Antlia is thought to represent the air pump invented by the English
physicist Robert Boyle. This already gives a hint, that this constellation does
not belong to the old, (in the north) long known ones. It belongs to the La
Caille constellation family and is
located in the southern hemisphere (about DECL=-25 degrees and DECL=-40
degrees, RA=11h and RA=9h30m).
Antlia is a faint constellation - its brightest star, alpha Ant (spectraltype K4III) shows a brightness of 4.25 mag.
Stars and other objects
The double zeta Ant is a wide pair of an A1 main sequence star of 6.35
mag (zeta2) and an A9 subgiant of 5.93 mag (zeta3). These two can easily be
observed with binoculars. Small scopes reveal another companion: another A1
main sequence star of 7.21 mag (zeta1).
The planetary nebula NGC3132 lies very close to the border line to the constellation Vela, south of Antlia. It is bright and large planetary nebula - it can be compared to the famous Ring Nebula in Lyra, yet it is a full magnitude brighter. When viewed with a telescope of average size the nebula appears as a misty disk of elliptical shape; the apparent size of this disk is even larger than the apparent size of our largest planet, Jupiter.

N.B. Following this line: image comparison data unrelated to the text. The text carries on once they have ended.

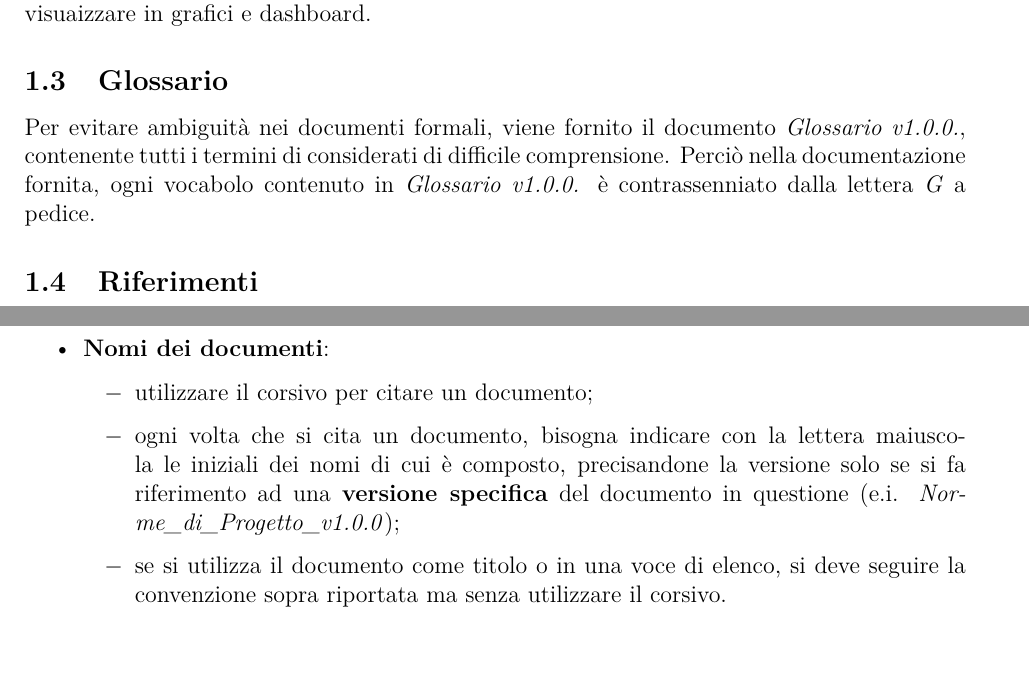
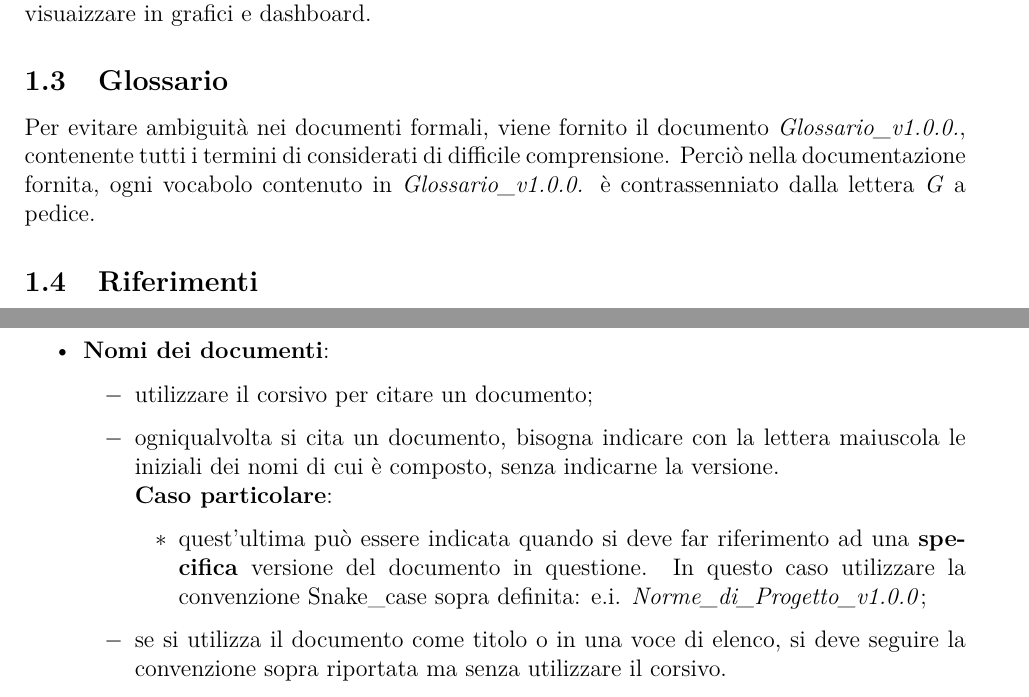
Before and after one commit to outshudi/gruppo15afk, a LaTeX document (Norme_di_progetto/norme_di_progetto_v1.0.0.tex, which reads Norme_di_progetto/sezioni/introduzione.tex, Norme_di_progetto/sezioni/processi_di_supporto.tex): two parts of pages 8 and 23 of 42, joined at a grey line, cut so that both start at the same text, the shorter picture padded with empty space. Compiled offline with pdfLaTeX.

Commit message:
piccole correzioni lessicali

```diff
--- a/Norme_di_progetto/sezioni/introduzione.tex
+++ b/Norme_di_progetto/sezioni/introduzione.tex
@@ -5,9 +5,9 @@ Il seguente documento ha il compito di stabilire le regole che il team di svilup
 I fornitori intendono adottatre un approccio incrementale\glo, affinché lo sviluppo del prodotto si basi su decisioni prese di comune accordo. Perciò ogni componente del team deve far riferimento a questo documento per garantire la coesine e uniformità delle scelte prese.
 
 \subsection{Scopo del prodotto}
-Il capitolato {C4}\glo illustra che il prodotto che deve essere fornito è un plugin\glo    di Grafana\glo e prende il nome \textit{Predire in Grafana}. Nello specifico il plugin è basato su due applicativi scritti in JavaScript\glo. Uno con il compito di produrre un file  di estensione JSON\glo basato su dati di addestramento\glo{}. Mentre l'altro  si occupa di leggere il file creato, effettuare previsioni basandosi su di esso e rendere disponibili al sistema i risultati ottenuti, in modo da poterli 	visuaizzare in grafici e dashboard.
+Il capitolato {C4}\glo illustra che il prodotto che deve essere fornito è un plugin\glo di Grafana\glo e prende il nome \textit{Predire in Grafana}. Nello specifico il plugin è basato su due applicativi scritti in JavaScript\glo. Uno con il compito di produrre un file di estensione JSON\glo basato su dati di addestramento\glo. Mentre l'altro si occupa di leggere il file creato, effettuare previsioni basandosi su di esso e rendere disponibili al sistema i risultati ottenuti, in modo da poterli 	visuaizzare in grafici e dashboard.
 \subsection{Glossario}
-Per evitare ambiguità nei documenti formali, viene fornito il documento \textit{Glossario v1.0.0.}, contenente tutti i termini di considerati di difficile comprensione. Perciò nella documentazione fornita, ogni vocabolo contenuto in \textit{Glossario v1.0.0.} è contrassenniato dalla lettera \textit{G} a pedice.
+Per evitare ambiguità nei documenti formali, viene fornito il documento \textit{Glossario\_v1.0.0.}, contenente tutti i termini di considerati di difficile comprensione. Perciò nella documentazione fornita, ogni vocabolo contenuto in \textit{Glossario\_v1.0.0.} è contrassenniato dalla lettera \textit{G} a pedice.
 \subsection{Riferimenti}
 \paragraph{Riferimenti normativi}
 \begin{itemize}
--- a/Norme_di_progetto/sezioni/processi_di_supporto.tex
+++ b/Norme_di_progetto/sezioni/processi_di_supporto.tex
@@ -127,7 +127,10 @@ Alcuni esempi di file \textbf{non corretti} sono: \begin{itemize}
 \item \textbf{Nomi dei documenti}:
 \begin{itemize}
 \item utilizzare il corsivo per citare un documento;
-\item ogni volta che si cita un documento, bisogna indicare con la lettera maiuscola le iniziali dei nomi di cui è composto, precisandone la versione solo se si fa riferimento ad una \textbf{versione specifica} del documento in questione (e.i. \textit{Norme\_di\_Progetto\_v1.0.0});
+\item ogniqualvolta si cita un documento, bisogna indicare con la lettera maiuscola le iniziali dei nomi di cui è composto, senza indicarne la versione. \\ \textbf{Caso particolare}:
+\begin{itemize}
+\item quest'ultima può essere indicata quando si deve far riferimento ad una \textbf{specifica} versione del documento in questione. In questo caso utilizzare la convenzione Snake\_case sopra definita: e.i. \textit{Norme\_di\_Progetto\_v1.0.0};
+\end{itemize}
 \item se si utilizza il documento come titolo o in una voce di elenco, si deve seguire la convenzione sopra riportata ma senza utilizzare il corsivo.
 \end{itemize}
 \end{itemize}
```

In April 1997 a new member of the Local Group of galaxies was found in this constellation. This spheroidal dwarf galaxy has been discovered by astronomers of Cambridge. You can find it at RA=10h 01.8m and DECL=-27deg 05'. It is located in a distance of about 1150 kpc.